Brief → Return all lines in the data where the string "grading" can be found.

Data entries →
§
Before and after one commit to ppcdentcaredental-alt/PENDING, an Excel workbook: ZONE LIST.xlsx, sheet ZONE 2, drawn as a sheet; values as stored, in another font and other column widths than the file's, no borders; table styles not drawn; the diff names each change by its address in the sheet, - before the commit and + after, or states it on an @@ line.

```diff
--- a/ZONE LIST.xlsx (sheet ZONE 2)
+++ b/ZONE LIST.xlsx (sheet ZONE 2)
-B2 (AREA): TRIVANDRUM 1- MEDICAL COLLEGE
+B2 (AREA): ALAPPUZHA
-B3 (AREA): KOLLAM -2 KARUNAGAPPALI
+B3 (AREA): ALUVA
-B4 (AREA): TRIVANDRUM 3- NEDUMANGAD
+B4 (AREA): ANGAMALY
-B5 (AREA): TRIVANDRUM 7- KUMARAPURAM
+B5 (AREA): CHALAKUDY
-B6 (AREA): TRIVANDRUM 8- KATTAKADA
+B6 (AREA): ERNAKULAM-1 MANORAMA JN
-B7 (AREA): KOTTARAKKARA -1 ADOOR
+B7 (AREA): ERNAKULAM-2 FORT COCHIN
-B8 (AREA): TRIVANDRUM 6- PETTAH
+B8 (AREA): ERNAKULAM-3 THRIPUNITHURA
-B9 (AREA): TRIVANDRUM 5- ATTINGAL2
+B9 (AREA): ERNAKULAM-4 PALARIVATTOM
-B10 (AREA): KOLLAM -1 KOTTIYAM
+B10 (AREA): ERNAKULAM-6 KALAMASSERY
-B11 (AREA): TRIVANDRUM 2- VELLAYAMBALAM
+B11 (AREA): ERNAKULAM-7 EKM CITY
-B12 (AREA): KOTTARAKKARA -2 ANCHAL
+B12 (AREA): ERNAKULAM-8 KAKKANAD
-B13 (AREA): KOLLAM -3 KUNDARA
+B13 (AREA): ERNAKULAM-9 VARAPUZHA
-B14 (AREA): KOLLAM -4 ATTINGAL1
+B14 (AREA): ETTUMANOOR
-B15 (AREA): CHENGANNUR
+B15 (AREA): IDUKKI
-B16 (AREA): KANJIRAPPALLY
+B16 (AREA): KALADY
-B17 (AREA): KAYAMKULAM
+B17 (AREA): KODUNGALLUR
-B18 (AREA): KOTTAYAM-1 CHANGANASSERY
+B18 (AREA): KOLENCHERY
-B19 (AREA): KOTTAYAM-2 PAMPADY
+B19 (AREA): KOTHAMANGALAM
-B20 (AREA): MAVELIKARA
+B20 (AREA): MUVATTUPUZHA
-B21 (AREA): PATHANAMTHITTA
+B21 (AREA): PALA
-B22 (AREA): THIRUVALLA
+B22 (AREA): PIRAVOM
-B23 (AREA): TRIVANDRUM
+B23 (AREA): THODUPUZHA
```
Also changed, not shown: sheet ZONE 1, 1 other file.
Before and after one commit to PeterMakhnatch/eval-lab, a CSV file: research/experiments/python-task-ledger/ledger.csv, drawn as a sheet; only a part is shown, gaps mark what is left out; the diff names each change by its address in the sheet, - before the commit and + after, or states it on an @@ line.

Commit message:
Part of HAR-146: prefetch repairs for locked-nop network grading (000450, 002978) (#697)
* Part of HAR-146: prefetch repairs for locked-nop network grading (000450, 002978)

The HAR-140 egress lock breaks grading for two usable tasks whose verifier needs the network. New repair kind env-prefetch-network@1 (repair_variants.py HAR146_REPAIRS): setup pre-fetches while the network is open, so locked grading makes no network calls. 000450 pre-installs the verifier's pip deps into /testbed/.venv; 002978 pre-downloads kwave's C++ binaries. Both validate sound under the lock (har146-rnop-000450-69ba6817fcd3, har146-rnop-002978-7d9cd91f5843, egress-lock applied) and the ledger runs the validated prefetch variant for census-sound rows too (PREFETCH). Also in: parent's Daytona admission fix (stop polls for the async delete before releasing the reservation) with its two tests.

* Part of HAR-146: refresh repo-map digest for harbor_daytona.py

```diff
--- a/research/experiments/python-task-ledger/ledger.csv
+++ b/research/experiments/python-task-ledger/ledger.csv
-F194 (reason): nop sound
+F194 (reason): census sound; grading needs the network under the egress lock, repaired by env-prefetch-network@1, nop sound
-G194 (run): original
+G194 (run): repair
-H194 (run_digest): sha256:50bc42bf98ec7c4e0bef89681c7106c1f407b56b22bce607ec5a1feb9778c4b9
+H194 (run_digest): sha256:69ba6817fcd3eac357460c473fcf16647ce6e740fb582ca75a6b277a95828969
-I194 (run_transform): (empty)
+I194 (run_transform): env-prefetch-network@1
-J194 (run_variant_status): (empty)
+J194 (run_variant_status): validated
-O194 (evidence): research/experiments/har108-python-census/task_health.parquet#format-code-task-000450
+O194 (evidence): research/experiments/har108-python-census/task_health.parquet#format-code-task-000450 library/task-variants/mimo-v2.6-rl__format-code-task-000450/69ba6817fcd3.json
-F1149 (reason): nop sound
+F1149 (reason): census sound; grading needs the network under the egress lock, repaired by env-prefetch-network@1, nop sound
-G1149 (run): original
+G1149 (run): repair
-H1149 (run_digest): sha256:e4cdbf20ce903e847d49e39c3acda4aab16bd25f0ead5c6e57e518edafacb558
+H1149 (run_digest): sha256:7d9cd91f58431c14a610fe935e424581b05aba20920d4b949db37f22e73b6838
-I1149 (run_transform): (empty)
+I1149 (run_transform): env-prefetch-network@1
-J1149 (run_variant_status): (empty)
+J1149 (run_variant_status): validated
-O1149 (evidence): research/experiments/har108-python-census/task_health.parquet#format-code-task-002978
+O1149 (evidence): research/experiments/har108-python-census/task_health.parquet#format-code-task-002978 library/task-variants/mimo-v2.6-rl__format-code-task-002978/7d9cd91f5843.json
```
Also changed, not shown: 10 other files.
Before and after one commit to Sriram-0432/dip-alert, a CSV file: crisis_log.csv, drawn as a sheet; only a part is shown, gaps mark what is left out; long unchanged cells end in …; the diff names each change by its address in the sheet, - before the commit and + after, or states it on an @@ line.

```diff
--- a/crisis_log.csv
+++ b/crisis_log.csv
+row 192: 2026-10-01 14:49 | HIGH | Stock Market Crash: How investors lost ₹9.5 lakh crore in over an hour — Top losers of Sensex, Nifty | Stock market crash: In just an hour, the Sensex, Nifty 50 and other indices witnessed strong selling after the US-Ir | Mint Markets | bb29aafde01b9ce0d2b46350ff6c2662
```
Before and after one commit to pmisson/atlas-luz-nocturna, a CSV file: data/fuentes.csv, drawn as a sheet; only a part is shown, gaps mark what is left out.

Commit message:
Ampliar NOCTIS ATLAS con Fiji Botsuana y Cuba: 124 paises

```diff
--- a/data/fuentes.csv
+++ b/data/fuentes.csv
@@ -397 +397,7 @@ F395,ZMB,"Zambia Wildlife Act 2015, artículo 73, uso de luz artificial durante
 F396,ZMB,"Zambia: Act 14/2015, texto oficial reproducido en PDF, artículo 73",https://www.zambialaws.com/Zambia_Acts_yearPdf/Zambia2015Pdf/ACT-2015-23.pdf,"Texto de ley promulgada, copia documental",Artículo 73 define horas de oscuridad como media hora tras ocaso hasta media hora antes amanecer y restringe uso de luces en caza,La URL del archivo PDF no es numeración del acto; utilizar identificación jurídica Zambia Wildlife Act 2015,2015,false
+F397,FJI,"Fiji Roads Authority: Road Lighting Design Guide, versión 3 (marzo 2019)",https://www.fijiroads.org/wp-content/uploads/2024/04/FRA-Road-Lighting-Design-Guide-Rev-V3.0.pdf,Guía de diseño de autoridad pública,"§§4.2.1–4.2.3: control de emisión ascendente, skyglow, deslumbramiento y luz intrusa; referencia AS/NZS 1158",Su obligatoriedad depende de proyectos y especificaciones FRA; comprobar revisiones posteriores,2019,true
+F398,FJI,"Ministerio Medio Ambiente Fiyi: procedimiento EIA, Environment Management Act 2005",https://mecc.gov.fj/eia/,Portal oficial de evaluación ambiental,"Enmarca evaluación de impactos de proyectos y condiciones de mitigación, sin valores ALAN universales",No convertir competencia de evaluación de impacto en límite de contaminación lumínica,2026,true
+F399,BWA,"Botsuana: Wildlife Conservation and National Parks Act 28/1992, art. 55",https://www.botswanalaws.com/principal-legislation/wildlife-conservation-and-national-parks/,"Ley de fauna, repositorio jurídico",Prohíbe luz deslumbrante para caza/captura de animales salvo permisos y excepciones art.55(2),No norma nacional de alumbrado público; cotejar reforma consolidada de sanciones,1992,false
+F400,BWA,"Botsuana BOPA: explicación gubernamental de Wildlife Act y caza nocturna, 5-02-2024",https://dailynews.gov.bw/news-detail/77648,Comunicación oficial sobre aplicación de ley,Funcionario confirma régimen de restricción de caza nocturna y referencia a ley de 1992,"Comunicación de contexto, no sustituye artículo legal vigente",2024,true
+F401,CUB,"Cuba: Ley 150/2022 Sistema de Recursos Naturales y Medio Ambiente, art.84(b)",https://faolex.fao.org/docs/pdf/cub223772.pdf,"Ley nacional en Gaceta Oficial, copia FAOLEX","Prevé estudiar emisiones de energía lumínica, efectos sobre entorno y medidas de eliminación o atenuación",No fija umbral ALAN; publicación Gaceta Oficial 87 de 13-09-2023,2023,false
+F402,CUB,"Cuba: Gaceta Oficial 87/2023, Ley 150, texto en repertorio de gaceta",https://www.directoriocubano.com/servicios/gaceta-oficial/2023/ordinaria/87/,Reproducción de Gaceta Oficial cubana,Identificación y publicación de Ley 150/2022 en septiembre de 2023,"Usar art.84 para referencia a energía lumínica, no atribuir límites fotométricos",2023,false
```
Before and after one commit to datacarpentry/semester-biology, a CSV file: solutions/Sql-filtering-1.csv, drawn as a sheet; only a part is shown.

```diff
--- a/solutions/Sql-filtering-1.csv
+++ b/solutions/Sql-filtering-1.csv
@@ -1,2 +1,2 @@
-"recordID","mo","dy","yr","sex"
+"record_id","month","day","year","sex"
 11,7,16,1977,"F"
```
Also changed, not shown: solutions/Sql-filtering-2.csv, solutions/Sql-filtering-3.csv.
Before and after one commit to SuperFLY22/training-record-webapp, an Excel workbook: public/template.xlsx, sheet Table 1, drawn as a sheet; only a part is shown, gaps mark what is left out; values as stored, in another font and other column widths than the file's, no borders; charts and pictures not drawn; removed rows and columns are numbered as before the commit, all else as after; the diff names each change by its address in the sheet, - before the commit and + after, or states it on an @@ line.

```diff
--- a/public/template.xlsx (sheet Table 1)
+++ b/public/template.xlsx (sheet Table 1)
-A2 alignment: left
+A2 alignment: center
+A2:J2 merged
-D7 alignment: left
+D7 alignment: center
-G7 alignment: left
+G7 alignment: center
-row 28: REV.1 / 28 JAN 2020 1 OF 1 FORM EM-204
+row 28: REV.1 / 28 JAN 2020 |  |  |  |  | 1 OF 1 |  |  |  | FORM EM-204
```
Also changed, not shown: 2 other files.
§
Response to the exercise →
Part of HAR-146: prefetch repairs for locked-nop network grading (000450, 002978) (#697)
* Part of HAR-146: prefetch repairs for locked-nop network grading (000450, 002978)
The HAR-140 egress lock breaks grading for two usable tasks whose verifier needs the network. New repair kind env-prefetch-network@1 (repair_variants.py HAR146_REPAIRS): setup pre-fetches while the network is open, so locked grading makes no network calls. 000450 pre-installs the verifier's pip deps into /testbed/.venv; 002978 pre-downloads kwave's C++ binaries. Both validate sound under the lock (har146-rnop-000450-69ba6817fcd3, har146-rnop-002978-7d9cd91f5843, egress-lock applied) and the ledger runs the validated prefetch variant for census-sound rows too (PREFETCH). Also in: parent's Daytona admission fix (stop polls for the async delete before releasing the reservation) with its two tests.
+F194 (reason): census sound; grading needs the network under the egress lock, repaired by env-prefetch-network@1, nop sound
+F1149 (reason): census sound; grading needs the network under the egress lock, repaired by env-prefetch-network@1, nop sound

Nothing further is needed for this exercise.